ActiveReports product family consists of ActiveReports.NET (from now on AR.NET) and ActiveReportsJS (from now on ARJS). Suppose you want to integrate a reporting solution into a .NET desktop application, such as WPF or Windows Forms, or build a long-running service application that distributes reports on schedule.
In that case, AR.NET is an essential choice. However, if you build a web application that offers reporting features, both AR.NET and ARJS could be suitable for that purpose. This article compares these two products by multiple factors that should be considered to decide which product to use.
AR.NET is written on C# and runs against .NET runtime. Reports are initialized, processed, and exported on the server-side of a web application. Thus, AR.NET can only be used within a .NET web application. Here is a simple sequence diagram of a typical AR.NET based application
Both products include the report designer that lets developers build report templates. AR.NET offers the Visual Studio-integrated report designer that you can use to add and modify reports within your .NET web application's structure.
Also, AR.NET offers the standalone designer application for Windows that you can utilize to create, modify, and save report templates as external files. It could be practical if you use the IDE other than Visual Studio, for example, Visual Studio Code. ARJS provides a cross-platform standalone designer application that you can run on Windows, Mac OS, and Linux operating systems.
In addition, AR.NET installation includes the standalone Report Viewer application, Theme Editor, and Import Tool.
AR.NET supports connection to MS SQL Server, SQLite, ODBC, OLE DB, XML, CSV, JSON data sources at design time. At runtime, the code can supply the collection objects or DataSet/DataTable/DataView instance to be used as the data source. Also, AR.NET supports custom data providers' implementation that you can use to bind a report to a database of your choice.
ARJS supports Continous Page and Fixed Page Reports.
AR.NET and ARJS report items for Page reports and RDL reports are the same. The only difference is that AR.JS does not support Map control, and instead of the FormattedText control, ARJS has the RichText control. Besides, AR.NET supports custom report item implementation that you can use to build custom visualizers such as particular charts.
Both AR.NET and ARJS include the Report Viewer and Report Designer components that you can integrate into a web application. Report Viewer allows users to preview and export reports, and with the web designer, users can modify existing or create new report templates.
AR.NET Viewer and Designer components communicate with the server-side to save, load, pull the output, and export reports. ARJS components do not depend on the server-side, and thus they are more flexible than AR.NET ones.
AR.NET supports the report’s data export to CSV and JSON and export the report's layout to BMP, GIF, JPEG, TIFF, PNG pictures, PDF, Word, HTML, and Excel documents. Besides, AR.NET supports custom export implementation.

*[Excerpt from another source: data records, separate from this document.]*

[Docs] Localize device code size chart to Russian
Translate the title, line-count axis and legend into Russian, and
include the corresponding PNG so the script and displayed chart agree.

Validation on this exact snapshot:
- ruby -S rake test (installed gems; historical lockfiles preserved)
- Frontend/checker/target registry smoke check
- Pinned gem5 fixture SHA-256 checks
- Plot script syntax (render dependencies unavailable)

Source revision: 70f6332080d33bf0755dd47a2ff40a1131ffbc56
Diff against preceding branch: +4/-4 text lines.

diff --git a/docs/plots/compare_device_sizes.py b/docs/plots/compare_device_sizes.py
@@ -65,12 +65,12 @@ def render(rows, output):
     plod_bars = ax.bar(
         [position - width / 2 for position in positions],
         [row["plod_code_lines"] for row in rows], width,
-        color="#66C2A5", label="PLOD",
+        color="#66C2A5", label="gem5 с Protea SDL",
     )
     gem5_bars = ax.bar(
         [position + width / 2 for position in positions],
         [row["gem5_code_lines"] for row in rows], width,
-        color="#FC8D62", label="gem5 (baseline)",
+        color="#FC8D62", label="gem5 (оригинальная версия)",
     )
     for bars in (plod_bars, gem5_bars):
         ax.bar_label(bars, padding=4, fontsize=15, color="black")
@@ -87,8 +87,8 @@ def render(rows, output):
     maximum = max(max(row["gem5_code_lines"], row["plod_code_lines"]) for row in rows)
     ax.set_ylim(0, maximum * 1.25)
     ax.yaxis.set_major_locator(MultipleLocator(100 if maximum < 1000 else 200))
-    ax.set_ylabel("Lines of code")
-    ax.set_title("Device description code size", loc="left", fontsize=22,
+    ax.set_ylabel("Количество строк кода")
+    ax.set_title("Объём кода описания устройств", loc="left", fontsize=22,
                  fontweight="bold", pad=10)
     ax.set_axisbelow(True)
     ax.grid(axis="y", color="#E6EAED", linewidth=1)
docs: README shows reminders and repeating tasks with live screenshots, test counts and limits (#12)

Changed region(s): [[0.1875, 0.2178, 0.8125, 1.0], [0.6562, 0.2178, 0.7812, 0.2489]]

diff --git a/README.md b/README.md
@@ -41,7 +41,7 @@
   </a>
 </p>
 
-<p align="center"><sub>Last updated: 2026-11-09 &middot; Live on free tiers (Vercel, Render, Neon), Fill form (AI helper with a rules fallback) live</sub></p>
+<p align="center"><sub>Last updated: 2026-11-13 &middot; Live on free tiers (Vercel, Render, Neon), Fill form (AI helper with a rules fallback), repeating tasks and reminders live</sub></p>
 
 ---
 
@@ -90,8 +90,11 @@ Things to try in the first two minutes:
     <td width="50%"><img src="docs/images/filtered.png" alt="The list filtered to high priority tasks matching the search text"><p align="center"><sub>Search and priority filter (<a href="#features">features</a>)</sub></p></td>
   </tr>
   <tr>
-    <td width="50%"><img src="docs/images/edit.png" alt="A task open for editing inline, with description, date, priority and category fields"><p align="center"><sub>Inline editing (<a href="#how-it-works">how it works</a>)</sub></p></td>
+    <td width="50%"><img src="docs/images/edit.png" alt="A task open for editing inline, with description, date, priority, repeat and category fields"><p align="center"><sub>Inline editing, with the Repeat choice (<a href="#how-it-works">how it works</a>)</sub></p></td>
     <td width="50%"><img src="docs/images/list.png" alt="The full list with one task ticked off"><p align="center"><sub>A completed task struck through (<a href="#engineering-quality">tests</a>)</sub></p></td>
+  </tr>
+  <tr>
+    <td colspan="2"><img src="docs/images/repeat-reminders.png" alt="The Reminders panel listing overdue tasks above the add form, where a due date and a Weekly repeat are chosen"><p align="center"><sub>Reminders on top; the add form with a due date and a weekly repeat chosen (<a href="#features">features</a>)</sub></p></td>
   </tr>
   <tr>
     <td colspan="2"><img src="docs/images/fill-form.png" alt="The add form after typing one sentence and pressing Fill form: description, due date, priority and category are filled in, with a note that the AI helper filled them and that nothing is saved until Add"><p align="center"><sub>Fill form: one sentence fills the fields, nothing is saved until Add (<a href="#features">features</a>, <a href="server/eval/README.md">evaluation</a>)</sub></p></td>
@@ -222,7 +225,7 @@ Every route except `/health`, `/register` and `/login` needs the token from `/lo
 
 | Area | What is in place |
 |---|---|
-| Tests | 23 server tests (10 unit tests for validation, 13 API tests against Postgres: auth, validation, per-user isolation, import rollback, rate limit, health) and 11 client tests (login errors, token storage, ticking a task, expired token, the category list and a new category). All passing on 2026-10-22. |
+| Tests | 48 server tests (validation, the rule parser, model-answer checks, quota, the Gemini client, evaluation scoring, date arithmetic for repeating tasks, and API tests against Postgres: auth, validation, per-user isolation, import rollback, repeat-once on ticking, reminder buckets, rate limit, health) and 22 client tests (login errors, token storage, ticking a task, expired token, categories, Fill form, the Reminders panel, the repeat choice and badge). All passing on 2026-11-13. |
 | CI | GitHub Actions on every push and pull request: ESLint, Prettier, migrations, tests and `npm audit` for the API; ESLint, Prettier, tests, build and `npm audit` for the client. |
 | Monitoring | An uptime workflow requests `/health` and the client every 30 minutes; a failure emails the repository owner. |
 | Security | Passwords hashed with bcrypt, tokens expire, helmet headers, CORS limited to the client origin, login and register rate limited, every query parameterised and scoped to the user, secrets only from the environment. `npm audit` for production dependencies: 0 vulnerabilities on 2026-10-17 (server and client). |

AR.JS only supports export to PDF, HTML, and Tabular Data (CSV) documents.
Licensing and Pricing
AR.NET license is developer-based, and the single license is applicable for an unlimited number of deployments. Report Viewer and Report Designer components are part of the Professional Edition. You can check the pricing information on our website.
ARJS license is free for all development use; it can be used freely by an unlimited number of developers. It is licensed based on runtime deployment for each hostname. It offers competitive pricing per hostname, domain, or an unlimited number of domains.
Visit our website for more information.
AR.NET is ideal for .NET developers who create web or desktop enterprise applications. ARJS is a framework and backend independent reporting solution for all modern web, SaaS, and mobile applications.